The defendant contends that this case falls within those plain and undisputed cases which should be determined by the court as a matter of law and that the rule announced in the Key case is controlling here and should be applied. We agree. The evidence here compels a finding that plaintiff knew or by the exercise of due care should have known of the approaching train and that in complete disregard for his own safety he voluntarily and negligently proceeded across the tracks and his action in so doing was the sole and proximate cause of his injury. Such a situation as confronted plaintiff should have apprised any reasonably prudent and careful person that there was danger involved in such an undertaking. But he took the risk which, under the circumstances was an obvious one, and he must bear the consequence of failure.

We have carefully considered plaintiff's other contentions and these present no cause for reversal.

Accordingly, the judgment appealed from should be affirmed.



Ga.Code Ann. § 94-507 provides:

"Within the corporate limits of cities, towns and villages the said railroad company shall not be required either to erect the blowpost hereinbefore provided for or to blow the whistle of its locomotives in approaching the crossing or public roads in said corporate limits, but in lieu thereof the engineer of each locomotive shall be required to signal the approach of his train to such crossing in said corporate limits by constantly tolling the bell of said locomotive, * * *."


Atlantic Coast Line R. Co. v. Key, 5 Cir., 196 F.2d 64; Stanaland v. Atlantic Coast Line R. Co., 5 Cir., 192 F.2d 432


Ga.Code Ann. § 94-703 provides:

"No person shall recover damages from a railroad company for injury to himself or his property where the same is done by his consent or is caused by his own negligence. If the complainant and the agents of the company are both at fault, the former may recover, but the damages shall be diminished by the jury in proportion to the amount of fault attributable to him."

Ga.Code Ann. § 105-603 provides:

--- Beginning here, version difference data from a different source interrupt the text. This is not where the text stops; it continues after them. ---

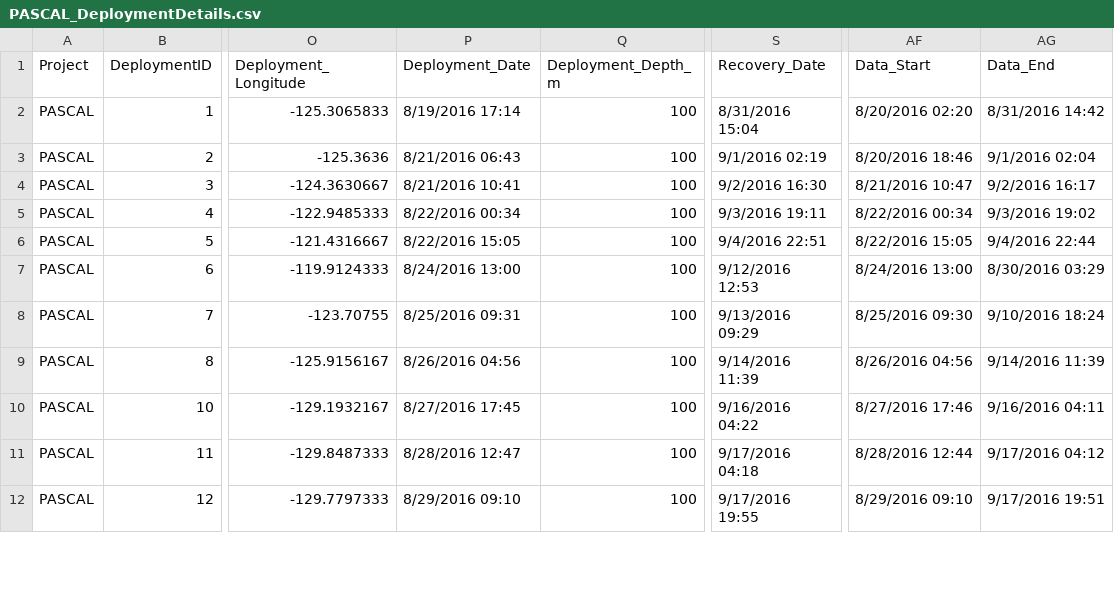
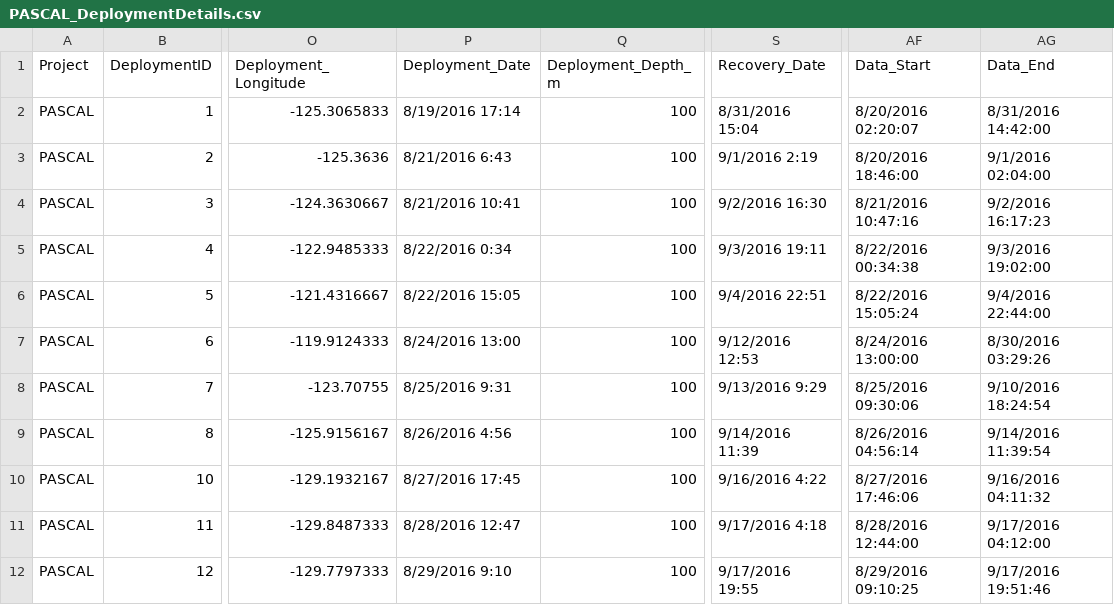
Before and after one commit to Kourtney-Burger/ADRIFT-Deployment-PassivePacker, a CSV file: DeploymentDetailsFiles/PASCAL_DeploymentDetails.csv, drawn as a sheet; only a part is shown, gaps mark what is left out; the diff covers the shown part only; the diff names each change by its address in the sheet, - before the commit and + after, or states it on an @@ line.

Commit message:
Updated pascal script

```diff
--- a/DeploymentDetailsFiles/PASCAL_DeploymentDetails.csv
+++ b/DeploymentDetailsFiles/PASCAL_DeploymentDetails.csv
-AF2 (Data_Start): 8/20/2016 02:20
+AF2 (Data_Start): 8/20/2016 02:20:07
-AG2 (Data_End): 8/31/2016 14:42
+AG2 (Data_End): 8/31/2016 14:42:00
-P3 (Deployment_Date): 8/21/2016 06:43
+P3 (Deployment_Date): 8/21/2016 6:43
-S3 (Recovery_Date): 9/1/2016 02:19
+S3 (Recovery_Date): 9/1/2016 2:19
-AF3 (Data_Start): 8/20/2016 18:46
+AF3 (Data_Start): 8/20/2016 18:46:00
-AG3 (Data_End): 9/1/2016 02:04
+AG3 (Data_End): 9/1/2016 02:04:00
-AF4 (Data_Start): 8/21/2016 10:47
+AF4 (Data_Start): 8/21/2016 10:47:16
-AG4 (Data_End): 9/2/2016 16:17
+AG4 (Data_End): 9/2/2016 16:17:23
-P5 (Deployment_Date): 8/22/2016 00:34
+P5 (Deployment_Date): 8/22/2016 0:34
-AF5 (Data_Start): 8/22/2016 00:34
+AF5 (Data_Start): 8/22/2016 00:34:38
-AG5 (Data_End): 9/3/2016 19:02
+AG5 (Data_End): 9/3/2016 19:02:00
-AF6 (Data_Start): 8/22/2016 15:05
+AF6 (Data_Start): 8/22/2016 15:05:24
-AG6 (Data_End): 9/4/2016 22:44
+AG6 (Data_End): 9/4/2016 22:44:00
-AF7 (Data_Start): 8/24/2016 13:00
+AF7 (Data_Start): 8/24/2016 13:00:00
-AG7 (Data_End): 8/30/2016 03:29
+AG7 (Data_End): 8/30/2016 03:29:26
-P8 (Deployment_Date): 8/25/2016 09:31
+P8 (Deployment_Date): 8/25/2016 9:31
-S8 (Recovery_Date): 9/13/2016 09:29
+S8 (Recovery_Date): 9/13/2016 9:29
-AF8 (Data_Start): 8/25/2016 09:30
+AF8 (Data_Start): 8/25/2016 09:30:06
-AG8 (Data_End): 9/10/2016 18:24
+AG8 (Data_End): 9/10/2016 18:24:54
-P9 (Deployment_Date): 8/26/2016 04:56
+P9 (Deployment_Date): 8/26/2016 4:56
-AF9 (Data_Start): 8/26/2016 04:56
+AF9 (Data_Start): 8/26/2016 04:56:14
-AG9 (Data_End): 9/14/2016 11:39
+AG9 (Data_End): 9/14/2016 11:39:54
-S10 (Recovery_Date): 9/16/2016 04:22
+S10 (Recovery_Date): 9/16/2016 4:22
-AF10 (Data_Start): 8/27/2016 17:46
+AF10 (Data_Start): 8/27/2016 17:46:06
-AG10 (Data_End): 9/16/2016 04:11
+AG10 (Data_End): 9/16/2016 04:11:32
-S11 (Recovery_Date): 9/17/2016 04:18
+S11 (Recovery_Date): 9/17/2016 4:18
-AF11 (Data_Start): 8/28/2016 12:44
+AF11 (Data_Start): 8/28/2016 12:44:00
-AG11 (Data_End): 9/17/2016 04:12
+AG11 (Data_End): 9/17/2016 04:12:00
-P12 (Deployment_Date): 8/29/2016 09:10
+P12 (Deployment_Date): 8/29/2016 9:10
-AF12 (Data_Start): 8/29/2016 09:10
+AF12 (Data_Start): 8/29/2016 09:10:25
-AG12 (Data_End): 9/17/2016 19:51
+AG12 (Data_End): 9/17/2016 19:51:46
```
Also changed, not shown: 47 edited cells elsewhere in this file, 3 other files.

"If the plaintiff by ordinary care could have avoided the consequences to himself caused by the defendant's negligence, he is not entitled to recover. In other cases the defendant is not relieved, although the plaintiff may in some way have contributed to the injury sustained."